[Start of section]

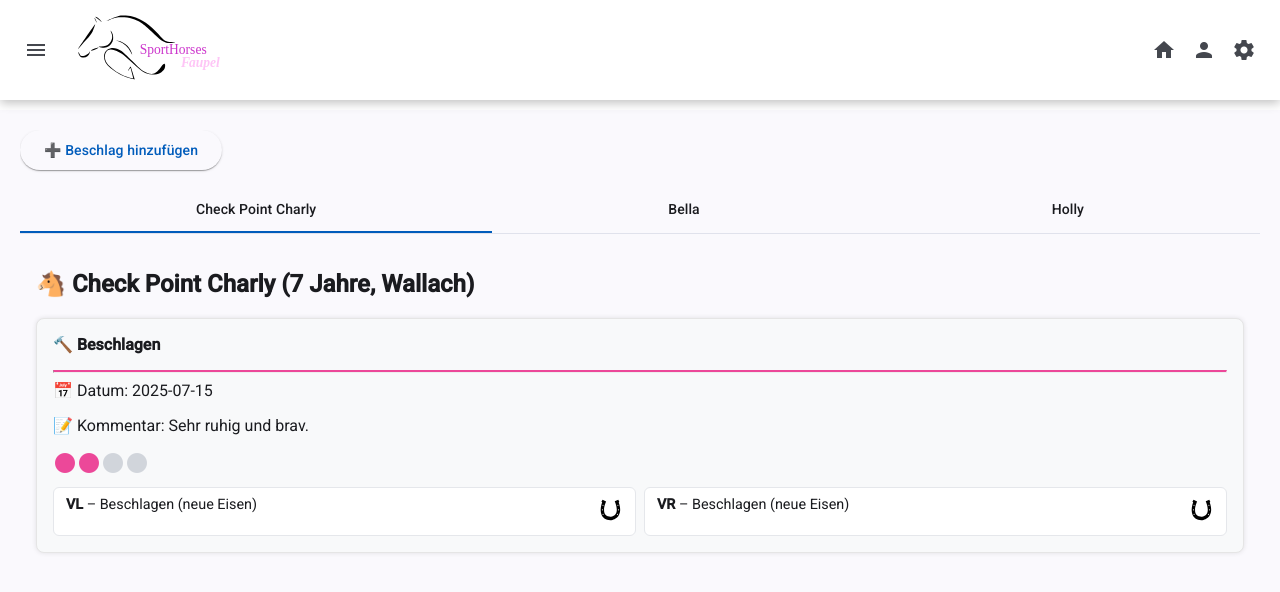
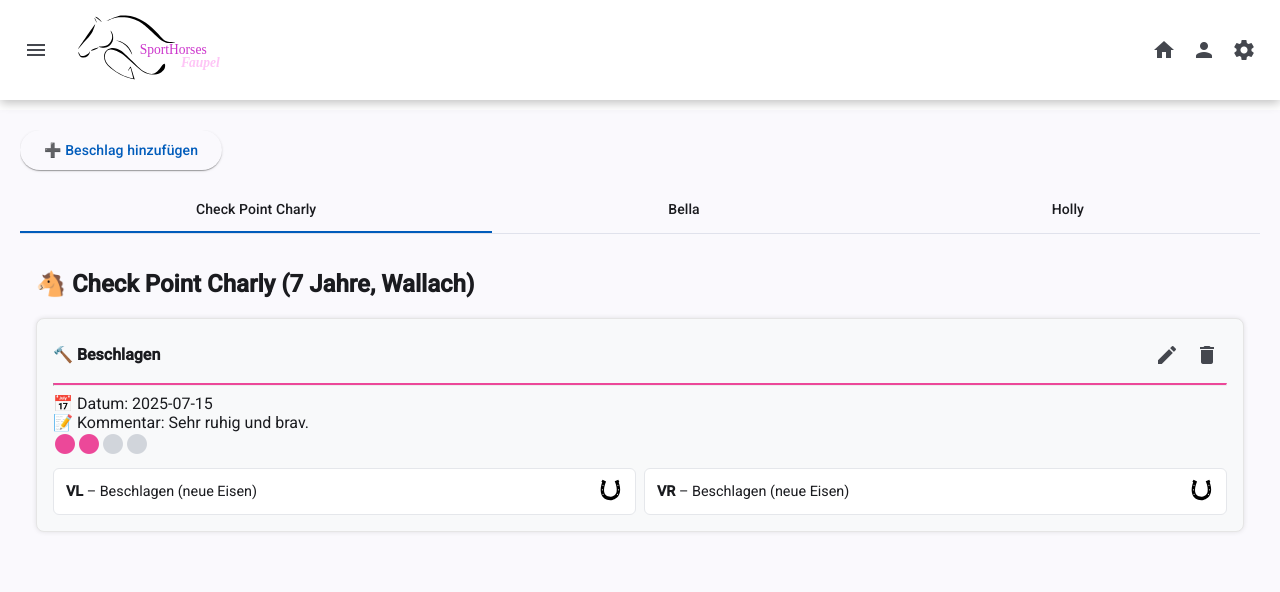
Before and after one commit to FabienneFaupel/sporthorses, an Angular app: page /farrier in a window 1280 px wide. Shown: the top 592 px of the page. Built offline with nearby package versions, Linux system fonts and the light colour scheme.

Commit message:
farrier fügt einträge hinzu

```diff
--- a/src/app/components/farrier-dialog/farrier-dialog.component.html
+++ b/src/app/components/farrier-dialog/farrier-dialog.component.html
@@ -53,6 +53,8 @@
         <div
           class="hoof-circle"
           [class.selected]="selectedHooves[i]"
+          [class.beschlagen]="selectedHooves[i] && treatmentType === 'beschlagen'"
+          [class.ausgeschnitten]="selectedHooves[i] && treatmentType === 'ausgeschnitten'"
           (click)="toggleHoof(i)">
         </div>
 
--- a/src/app/components/farrier-dialog/farrier-dialog.component.scss
+++ b/src/app/components/farrier-dialog/farrier-dialog.component.scss
@@ -38,6 +38,14 @@ form {
   background-color: deeppink;
 }
 
+.hoof-circle.beschlagen {
+  background-color: deeppink;
+}
+
+.hoof-circle.ausgeschnitten {
+  background: #3b82f6;
+}
+
 .iron-toggle {
   margin-left: 1rem;
 }
--- a/src/app/pages/farrier-page/farrier-page.component.html
+++ b/src/app/pages/farrier-page/farrier-page.component.html
@@ -13,7 +13,18 @@
                 <h2>🐴 {{ horse.name }} ({{ horse.age }} Jahre, {{ horse.gender }})</h2>
 
                 <div *ngFor="let entry of horse.farrierEntries" class="farrier-card">
-                    <p><strong>🔨 {{ entry.type }}</strong></p>
+                    <div class="farrier-card-header">
+                        <p><strong>🔨 {{ entry.type }}</strong></p>
+                        <div class="info-card-actions">
+                            <button mat-icon-button color="primary">
+                            <mat-icon>edit</mat-icon>
+                            </button>
+
+                            <button mat-icon-button color="warn">
+                            <mat-icon>delete</mat-icon>
+                            </button>
+                        </div>
+                    </div>
                     <hr>
                     <p>📅 Datum: {{ entry.date }}</p>
                     <p *ngIf="entry.comment">📝 Kommentar: {{ entry.comment }}</p>
--- a/src/app/pages/farrier-page/farrier-page.component.scss
+++ b/src/app/pages/farrier-page/farrier-page.component.scss
@@ -20,8 +20,16 @@ body {
   border: solid 1px #e5e5e5;
   box-shadow: 0 0 5px rgba(0,0,0,0.1);
 
+  .farrier-card-header {
+    display: flex;
+    align-items: center;
+    justify-content: space-between;
+    margin-top: 0px;
+    padding: 0%;
+  }
+
   p {
-    margin-top: 0px;
+    margin: 0px;
   }
 }
 
```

[End of section]

• **Directions**
Nothing but the pictures is to be left out; the rest of the listing should be copied exactly.

• **Solution to this problem**
Before and after one commit to FabienneFaupel/sporthorses, an Angular app: page /farrier in a window 1280 px wide. Shown: the top 592 px of the page. Built offline with nearby package versions, Linux system fonts and the light colour scheme.

Commit message:
farrier fügt einträge hinzu

```diff
--- a/src/app/components/farrier-dialog/farrier-dialog.component.html
+++ b/src/app/components/farrier-dialog/farrier-dialog.component.html
@@ -53,6 +53,8 @@
         <div
           class="hoof-circle"
           [class.selected]="selectedHooves[i]"
+          [class.beschlagen]="selectedHooves[i] && treatmentType === 'beschlagen'"
+          [class.ausgeschnitten]="selectedHooves[i] && treatmentType === 'ausgeschnitten'"
           (click)="toggleHoof(i)">
         </div>
 
--- a/src/app/components/farrier-dialog/farrier-dialog.component.scss
+++ b/src/app/components/farrier-dialog/farrier-dialog.component.scss
@@ -38,6 +38,14 @@ form {
   background-color: deeppink;
 }
 
+.hoof-circle.beschlagen {
+  background-color: deeppink;
+}
+
+.hoof-circle.ausgeschnitten {
+  background: #3b82f6;
+}
+
 .iron-toggle {
   margin-left: 1rem;
 }
--- a/src/app/pages/farrier-page/farrier-page.component.html
+++ b/src/app/pages/farrier-page/farrier-page.component.html
@@ -13,7 +13,18 @@
                 <h2>🐴 {{ horse.name }} ({{ horse.age }} Jahre, {{ horse.gender }})</h2>
 
                 <div *ngFor="let entry of horse.farrierEntries" class="farrier-card">
-                    <p><strong>🔨 {{ entry.type }}</strong></p>
+                    <div class="farrier-card-header">
+                        <p><strong>🔨 {{ entry.type }}</strong></p>
+                        <div class="info-card-actions">
+                            <button mat-icon-button color="primary">
+                            <mat-icon>edit</mat-icon>
+                            </button>
+
+                            <button mat-icon-button color="warn">
+                            <mat-icon>delete</mat-icon>
+                            </button>
+                        </div>
+                    </div>
                     <hr>
                     <p>📅 Datum: {{ entry.date }}</p>
                     <p *ngIf="entry.comment">📝 Kommentar: {{ entry.comment }}</p>
--- a/src/app/pages/farrier-page/farrier-page.component.scss
+++ b/src/app/pages/farrier-page/farrier-page.component.scss
@@ -20,8 +20,16 @@ body {
   border: solid 1px #e5e5e5;
   box-shadow: 0 0 5px rgba(0,0,0,0.1);
 
+  .farrier-card-header {
+    display: flex;
+    align-items: center;
+    justify-content: space-between;
+    margin-top: 0px;
+    padding: 0%;
+  }
+
   p {
-    margin-top: 0px;
+    margin: 0px;
   }
 }
 
```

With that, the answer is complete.